TASK OBJECTIVE: Tally up the lines below that carry the word "choice", answering with the figure alone.

(Dataset items)
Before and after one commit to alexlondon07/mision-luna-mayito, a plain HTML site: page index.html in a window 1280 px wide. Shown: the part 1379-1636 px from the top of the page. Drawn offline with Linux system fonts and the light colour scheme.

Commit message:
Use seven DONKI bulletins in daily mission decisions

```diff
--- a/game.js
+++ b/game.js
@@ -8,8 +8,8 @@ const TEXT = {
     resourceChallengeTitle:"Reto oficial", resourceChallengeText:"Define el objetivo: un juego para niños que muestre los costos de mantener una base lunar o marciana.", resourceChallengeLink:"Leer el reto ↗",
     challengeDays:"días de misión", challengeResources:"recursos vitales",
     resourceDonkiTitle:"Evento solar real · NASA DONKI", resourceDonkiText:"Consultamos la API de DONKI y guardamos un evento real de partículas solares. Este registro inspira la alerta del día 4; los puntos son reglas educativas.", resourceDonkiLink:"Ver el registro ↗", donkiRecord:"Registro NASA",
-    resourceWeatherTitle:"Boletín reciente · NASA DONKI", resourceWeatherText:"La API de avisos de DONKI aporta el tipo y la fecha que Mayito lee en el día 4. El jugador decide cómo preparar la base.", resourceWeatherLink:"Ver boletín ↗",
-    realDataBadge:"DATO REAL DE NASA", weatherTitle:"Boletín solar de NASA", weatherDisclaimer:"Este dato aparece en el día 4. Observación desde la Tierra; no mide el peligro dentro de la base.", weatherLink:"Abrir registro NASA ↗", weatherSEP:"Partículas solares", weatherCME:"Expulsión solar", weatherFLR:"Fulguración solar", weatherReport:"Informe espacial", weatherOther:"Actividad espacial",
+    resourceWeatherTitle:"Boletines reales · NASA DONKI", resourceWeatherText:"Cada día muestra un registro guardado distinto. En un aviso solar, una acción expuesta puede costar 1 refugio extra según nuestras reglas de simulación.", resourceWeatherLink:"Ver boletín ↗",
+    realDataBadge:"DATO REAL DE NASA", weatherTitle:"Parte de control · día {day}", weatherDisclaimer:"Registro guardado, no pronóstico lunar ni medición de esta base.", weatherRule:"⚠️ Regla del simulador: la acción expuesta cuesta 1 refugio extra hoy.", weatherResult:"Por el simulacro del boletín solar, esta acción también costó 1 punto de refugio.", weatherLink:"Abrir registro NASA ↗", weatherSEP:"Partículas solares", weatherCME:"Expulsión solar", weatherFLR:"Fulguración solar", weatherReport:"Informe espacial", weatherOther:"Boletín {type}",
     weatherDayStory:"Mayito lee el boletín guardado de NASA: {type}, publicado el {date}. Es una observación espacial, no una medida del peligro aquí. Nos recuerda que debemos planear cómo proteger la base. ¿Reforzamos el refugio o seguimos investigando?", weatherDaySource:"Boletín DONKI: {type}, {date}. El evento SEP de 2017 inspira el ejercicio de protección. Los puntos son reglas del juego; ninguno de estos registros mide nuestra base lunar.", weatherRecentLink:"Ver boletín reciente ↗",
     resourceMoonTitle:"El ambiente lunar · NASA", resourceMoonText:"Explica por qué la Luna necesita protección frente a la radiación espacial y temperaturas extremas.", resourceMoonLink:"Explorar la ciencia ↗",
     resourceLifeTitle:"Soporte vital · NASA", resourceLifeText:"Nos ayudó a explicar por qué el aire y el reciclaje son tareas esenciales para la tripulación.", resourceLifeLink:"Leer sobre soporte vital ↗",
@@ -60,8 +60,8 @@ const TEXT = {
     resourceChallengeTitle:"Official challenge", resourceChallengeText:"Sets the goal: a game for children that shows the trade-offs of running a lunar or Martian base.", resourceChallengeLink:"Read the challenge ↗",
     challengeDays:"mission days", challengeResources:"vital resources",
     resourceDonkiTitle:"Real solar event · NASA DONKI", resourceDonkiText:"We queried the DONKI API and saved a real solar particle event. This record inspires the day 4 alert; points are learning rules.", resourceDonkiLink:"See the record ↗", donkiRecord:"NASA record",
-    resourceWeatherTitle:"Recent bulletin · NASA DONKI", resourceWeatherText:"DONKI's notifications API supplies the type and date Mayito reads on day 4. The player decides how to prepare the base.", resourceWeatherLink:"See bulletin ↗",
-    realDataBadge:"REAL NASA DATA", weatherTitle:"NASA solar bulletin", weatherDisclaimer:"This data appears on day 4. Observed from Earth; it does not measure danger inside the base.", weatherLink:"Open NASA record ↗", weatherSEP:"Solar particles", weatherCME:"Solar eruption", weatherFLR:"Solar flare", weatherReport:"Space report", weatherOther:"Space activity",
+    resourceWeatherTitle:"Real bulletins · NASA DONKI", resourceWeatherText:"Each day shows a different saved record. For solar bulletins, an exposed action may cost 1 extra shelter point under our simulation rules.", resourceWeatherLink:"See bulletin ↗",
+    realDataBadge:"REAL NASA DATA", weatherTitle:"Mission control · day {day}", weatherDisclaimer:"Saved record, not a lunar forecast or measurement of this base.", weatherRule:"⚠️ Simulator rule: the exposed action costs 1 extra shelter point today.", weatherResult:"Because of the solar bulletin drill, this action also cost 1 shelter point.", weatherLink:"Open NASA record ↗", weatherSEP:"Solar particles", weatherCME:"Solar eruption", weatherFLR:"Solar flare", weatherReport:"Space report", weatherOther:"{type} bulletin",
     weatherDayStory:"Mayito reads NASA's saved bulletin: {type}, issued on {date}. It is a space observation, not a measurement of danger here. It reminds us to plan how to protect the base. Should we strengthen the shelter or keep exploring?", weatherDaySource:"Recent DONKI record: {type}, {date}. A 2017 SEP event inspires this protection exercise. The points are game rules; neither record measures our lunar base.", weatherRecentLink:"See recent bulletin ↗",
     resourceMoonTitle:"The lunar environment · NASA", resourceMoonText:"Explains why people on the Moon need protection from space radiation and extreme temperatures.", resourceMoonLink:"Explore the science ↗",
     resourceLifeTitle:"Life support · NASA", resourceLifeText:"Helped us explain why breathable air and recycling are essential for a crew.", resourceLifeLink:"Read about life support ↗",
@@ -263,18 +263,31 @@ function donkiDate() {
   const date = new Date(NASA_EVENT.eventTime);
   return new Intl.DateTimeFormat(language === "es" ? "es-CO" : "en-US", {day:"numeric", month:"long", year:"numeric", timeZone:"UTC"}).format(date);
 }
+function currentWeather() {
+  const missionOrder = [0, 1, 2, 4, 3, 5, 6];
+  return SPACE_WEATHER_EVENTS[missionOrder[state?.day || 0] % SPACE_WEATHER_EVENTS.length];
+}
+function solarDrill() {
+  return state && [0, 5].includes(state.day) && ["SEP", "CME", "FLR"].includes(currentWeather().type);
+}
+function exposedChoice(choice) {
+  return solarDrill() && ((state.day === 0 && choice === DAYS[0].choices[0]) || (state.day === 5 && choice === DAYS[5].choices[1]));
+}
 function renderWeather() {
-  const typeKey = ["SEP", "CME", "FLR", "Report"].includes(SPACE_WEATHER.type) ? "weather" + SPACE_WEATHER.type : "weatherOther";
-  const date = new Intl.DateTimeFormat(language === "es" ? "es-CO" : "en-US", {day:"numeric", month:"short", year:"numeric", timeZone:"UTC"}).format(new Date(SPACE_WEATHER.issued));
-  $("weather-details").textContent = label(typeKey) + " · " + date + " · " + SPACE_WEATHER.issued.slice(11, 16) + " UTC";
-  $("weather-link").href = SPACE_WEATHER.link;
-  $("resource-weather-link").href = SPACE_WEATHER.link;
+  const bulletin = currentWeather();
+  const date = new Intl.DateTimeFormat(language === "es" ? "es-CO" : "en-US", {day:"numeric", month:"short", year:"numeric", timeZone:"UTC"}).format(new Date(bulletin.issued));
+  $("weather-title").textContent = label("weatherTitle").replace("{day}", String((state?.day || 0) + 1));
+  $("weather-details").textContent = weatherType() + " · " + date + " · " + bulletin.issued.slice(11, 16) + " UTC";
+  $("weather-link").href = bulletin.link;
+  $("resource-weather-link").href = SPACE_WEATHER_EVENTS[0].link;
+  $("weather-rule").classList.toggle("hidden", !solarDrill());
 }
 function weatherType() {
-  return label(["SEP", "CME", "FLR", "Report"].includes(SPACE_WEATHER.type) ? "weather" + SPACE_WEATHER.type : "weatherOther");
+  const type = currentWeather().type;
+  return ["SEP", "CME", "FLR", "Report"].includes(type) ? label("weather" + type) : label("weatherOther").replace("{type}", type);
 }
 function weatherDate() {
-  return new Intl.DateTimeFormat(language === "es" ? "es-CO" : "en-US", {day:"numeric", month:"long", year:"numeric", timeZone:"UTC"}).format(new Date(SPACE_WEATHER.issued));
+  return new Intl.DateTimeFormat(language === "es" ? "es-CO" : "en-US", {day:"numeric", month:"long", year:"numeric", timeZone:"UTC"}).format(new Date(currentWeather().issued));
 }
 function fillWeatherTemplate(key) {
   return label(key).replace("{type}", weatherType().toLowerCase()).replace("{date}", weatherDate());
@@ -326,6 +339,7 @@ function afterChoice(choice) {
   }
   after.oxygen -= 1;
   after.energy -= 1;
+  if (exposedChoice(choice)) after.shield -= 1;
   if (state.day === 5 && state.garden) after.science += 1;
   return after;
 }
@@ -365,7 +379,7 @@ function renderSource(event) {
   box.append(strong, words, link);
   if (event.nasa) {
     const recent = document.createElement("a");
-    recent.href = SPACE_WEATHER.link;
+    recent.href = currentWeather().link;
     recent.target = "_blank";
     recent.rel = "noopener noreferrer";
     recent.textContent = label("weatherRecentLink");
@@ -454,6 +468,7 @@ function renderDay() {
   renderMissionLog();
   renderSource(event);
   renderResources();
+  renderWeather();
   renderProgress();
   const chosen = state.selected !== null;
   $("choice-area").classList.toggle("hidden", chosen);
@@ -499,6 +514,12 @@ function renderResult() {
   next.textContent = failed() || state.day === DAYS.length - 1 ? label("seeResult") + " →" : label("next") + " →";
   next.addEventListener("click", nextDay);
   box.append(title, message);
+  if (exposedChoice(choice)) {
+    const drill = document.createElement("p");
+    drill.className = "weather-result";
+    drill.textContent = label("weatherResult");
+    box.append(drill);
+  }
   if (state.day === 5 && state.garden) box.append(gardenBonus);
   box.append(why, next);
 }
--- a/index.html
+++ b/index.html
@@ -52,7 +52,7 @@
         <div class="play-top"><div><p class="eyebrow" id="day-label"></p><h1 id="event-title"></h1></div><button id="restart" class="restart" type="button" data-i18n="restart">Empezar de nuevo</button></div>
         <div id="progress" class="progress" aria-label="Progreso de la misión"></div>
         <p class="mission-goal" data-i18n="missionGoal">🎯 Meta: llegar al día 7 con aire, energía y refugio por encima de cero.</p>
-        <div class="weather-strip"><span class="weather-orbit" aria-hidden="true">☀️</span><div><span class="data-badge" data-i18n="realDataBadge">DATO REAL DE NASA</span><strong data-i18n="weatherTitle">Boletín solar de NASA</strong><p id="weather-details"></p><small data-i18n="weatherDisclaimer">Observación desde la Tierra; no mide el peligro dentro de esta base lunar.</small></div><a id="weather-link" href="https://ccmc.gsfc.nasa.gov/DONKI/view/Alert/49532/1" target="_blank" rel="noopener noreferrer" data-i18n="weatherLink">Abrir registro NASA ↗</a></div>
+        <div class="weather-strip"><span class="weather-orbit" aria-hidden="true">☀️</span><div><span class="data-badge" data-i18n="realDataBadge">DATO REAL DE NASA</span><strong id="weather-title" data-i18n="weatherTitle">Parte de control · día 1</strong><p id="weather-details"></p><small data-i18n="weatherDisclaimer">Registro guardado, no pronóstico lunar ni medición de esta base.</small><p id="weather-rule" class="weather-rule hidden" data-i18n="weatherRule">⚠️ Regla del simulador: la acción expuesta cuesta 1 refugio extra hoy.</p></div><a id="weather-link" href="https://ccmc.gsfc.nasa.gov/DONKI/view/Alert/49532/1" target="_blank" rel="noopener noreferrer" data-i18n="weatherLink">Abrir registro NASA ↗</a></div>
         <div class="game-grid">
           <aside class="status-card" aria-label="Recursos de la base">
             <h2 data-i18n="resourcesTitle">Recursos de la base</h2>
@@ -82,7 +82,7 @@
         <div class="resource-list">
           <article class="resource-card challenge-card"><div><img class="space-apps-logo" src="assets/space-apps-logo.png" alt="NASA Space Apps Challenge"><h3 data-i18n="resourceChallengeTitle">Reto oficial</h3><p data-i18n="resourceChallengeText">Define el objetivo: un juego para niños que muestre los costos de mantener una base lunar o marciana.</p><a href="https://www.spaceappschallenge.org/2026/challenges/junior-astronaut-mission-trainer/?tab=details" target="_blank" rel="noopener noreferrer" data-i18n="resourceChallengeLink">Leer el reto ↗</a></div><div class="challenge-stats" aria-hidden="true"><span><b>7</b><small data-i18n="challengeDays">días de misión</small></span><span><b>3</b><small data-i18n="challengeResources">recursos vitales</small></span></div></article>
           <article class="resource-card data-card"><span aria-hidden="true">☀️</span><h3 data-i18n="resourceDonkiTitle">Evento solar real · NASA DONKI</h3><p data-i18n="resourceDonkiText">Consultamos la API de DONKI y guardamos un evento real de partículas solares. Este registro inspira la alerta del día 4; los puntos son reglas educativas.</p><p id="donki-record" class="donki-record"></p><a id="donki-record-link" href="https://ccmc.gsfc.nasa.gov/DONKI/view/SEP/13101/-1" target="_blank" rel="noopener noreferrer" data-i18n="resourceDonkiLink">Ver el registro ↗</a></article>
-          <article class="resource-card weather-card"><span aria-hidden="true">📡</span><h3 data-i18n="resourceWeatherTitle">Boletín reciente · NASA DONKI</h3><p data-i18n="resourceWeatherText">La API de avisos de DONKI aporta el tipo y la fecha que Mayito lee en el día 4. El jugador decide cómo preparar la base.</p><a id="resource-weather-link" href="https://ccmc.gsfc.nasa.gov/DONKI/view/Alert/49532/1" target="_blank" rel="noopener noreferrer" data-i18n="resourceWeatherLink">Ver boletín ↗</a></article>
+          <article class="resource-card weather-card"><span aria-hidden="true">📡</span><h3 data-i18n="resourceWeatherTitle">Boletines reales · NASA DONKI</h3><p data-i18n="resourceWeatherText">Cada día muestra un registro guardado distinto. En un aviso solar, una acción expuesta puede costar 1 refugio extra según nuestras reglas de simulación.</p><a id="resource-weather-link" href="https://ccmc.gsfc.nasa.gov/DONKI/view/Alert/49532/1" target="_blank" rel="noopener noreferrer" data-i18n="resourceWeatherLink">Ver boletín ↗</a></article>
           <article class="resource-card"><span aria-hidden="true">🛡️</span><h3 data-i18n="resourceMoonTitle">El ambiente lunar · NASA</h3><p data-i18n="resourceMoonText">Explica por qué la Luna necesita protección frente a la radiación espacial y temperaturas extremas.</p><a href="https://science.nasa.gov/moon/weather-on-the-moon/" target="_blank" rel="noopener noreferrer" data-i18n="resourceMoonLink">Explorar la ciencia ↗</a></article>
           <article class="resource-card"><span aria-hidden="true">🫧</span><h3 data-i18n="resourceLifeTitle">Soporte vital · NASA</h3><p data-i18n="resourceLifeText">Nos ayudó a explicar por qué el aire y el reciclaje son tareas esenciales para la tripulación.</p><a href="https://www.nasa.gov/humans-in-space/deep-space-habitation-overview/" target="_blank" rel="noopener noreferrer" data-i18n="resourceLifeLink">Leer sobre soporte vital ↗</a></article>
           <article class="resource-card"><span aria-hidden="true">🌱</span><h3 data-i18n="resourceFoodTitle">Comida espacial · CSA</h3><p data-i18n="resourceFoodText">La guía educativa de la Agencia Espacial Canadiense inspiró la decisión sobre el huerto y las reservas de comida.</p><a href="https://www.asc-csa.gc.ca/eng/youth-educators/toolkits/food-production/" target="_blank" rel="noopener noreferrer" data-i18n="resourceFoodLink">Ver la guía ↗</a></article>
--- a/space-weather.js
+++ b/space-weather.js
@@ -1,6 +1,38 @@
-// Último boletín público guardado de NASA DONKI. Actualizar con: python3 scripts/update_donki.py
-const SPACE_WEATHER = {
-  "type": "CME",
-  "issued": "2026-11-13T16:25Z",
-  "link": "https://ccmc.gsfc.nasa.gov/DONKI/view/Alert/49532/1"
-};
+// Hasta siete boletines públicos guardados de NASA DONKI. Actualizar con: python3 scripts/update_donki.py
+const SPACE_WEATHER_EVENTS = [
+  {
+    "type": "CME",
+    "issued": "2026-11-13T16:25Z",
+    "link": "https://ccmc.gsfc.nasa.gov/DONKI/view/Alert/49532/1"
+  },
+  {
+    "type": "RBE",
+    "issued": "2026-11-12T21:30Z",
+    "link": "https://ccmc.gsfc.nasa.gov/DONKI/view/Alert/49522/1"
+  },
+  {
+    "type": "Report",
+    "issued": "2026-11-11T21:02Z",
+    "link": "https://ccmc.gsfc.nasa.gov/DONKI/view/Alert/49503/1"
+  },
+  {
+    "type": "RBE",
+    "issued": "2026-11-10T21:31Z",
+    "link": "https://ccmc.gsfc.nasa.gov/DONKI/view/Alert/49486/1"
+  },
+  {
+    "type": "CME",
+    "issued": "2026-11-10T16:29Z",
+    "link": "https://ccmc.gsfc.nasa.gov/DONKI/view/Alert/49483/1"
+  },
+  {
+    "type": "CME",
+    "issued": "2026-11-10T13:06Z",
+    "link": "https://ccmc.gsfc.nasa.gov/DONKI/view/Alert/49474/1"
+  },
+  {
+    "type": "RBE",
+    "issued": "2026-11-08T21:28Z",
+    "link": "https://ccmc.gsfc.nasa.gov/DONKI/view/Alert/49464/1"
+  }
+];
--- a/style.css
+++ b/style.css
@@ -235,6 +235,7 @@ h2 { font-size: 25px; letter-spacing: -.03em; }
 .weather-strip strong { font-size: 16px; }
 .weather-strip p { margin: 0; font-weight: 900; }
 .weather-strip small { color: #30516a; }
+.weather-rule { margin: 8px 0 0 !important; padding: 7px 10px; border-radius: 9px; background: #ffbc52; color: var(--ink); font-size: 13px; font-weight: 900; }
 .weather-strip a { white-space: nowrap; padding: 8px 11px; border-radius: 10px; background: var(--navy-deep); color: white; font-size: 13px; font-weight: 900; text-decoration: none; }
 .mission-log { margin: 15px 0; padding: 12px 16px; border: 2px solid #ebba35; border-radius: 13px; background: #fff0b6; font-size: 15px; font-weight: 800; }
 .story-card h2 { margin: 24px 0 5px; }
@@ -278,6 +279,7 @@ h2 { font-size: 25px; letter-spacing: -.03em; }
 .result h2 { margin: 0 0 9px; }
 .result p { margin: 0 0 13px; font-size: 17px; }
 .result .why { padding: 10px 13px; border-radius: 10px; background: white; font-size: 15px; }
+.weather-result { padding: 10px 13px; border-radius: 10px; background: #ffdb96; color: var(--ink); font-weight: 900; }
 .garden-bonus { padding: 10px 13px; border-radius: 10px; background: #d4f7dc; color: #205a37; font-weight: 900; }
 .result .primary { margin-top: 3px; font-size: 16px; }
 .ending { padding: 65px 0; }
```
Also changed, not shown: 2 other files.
* * *
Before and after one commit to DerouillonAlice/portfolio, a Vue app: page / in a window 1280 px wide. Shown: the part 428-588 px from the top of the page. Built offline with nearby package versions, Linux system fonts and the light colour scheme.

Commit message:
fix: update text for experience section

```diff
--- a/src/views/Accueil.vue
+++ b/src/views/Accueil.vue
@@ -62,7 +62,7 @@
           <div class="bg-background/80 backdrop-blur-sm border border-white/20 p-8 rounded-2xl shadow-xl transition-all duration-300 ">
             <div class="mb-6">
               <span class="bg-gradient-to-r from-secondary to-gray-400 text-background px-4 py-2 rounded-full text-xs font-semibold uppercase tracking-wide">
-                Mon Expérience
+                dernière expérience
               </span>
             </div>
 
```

ANSWER TO THIS EXERCISE: 6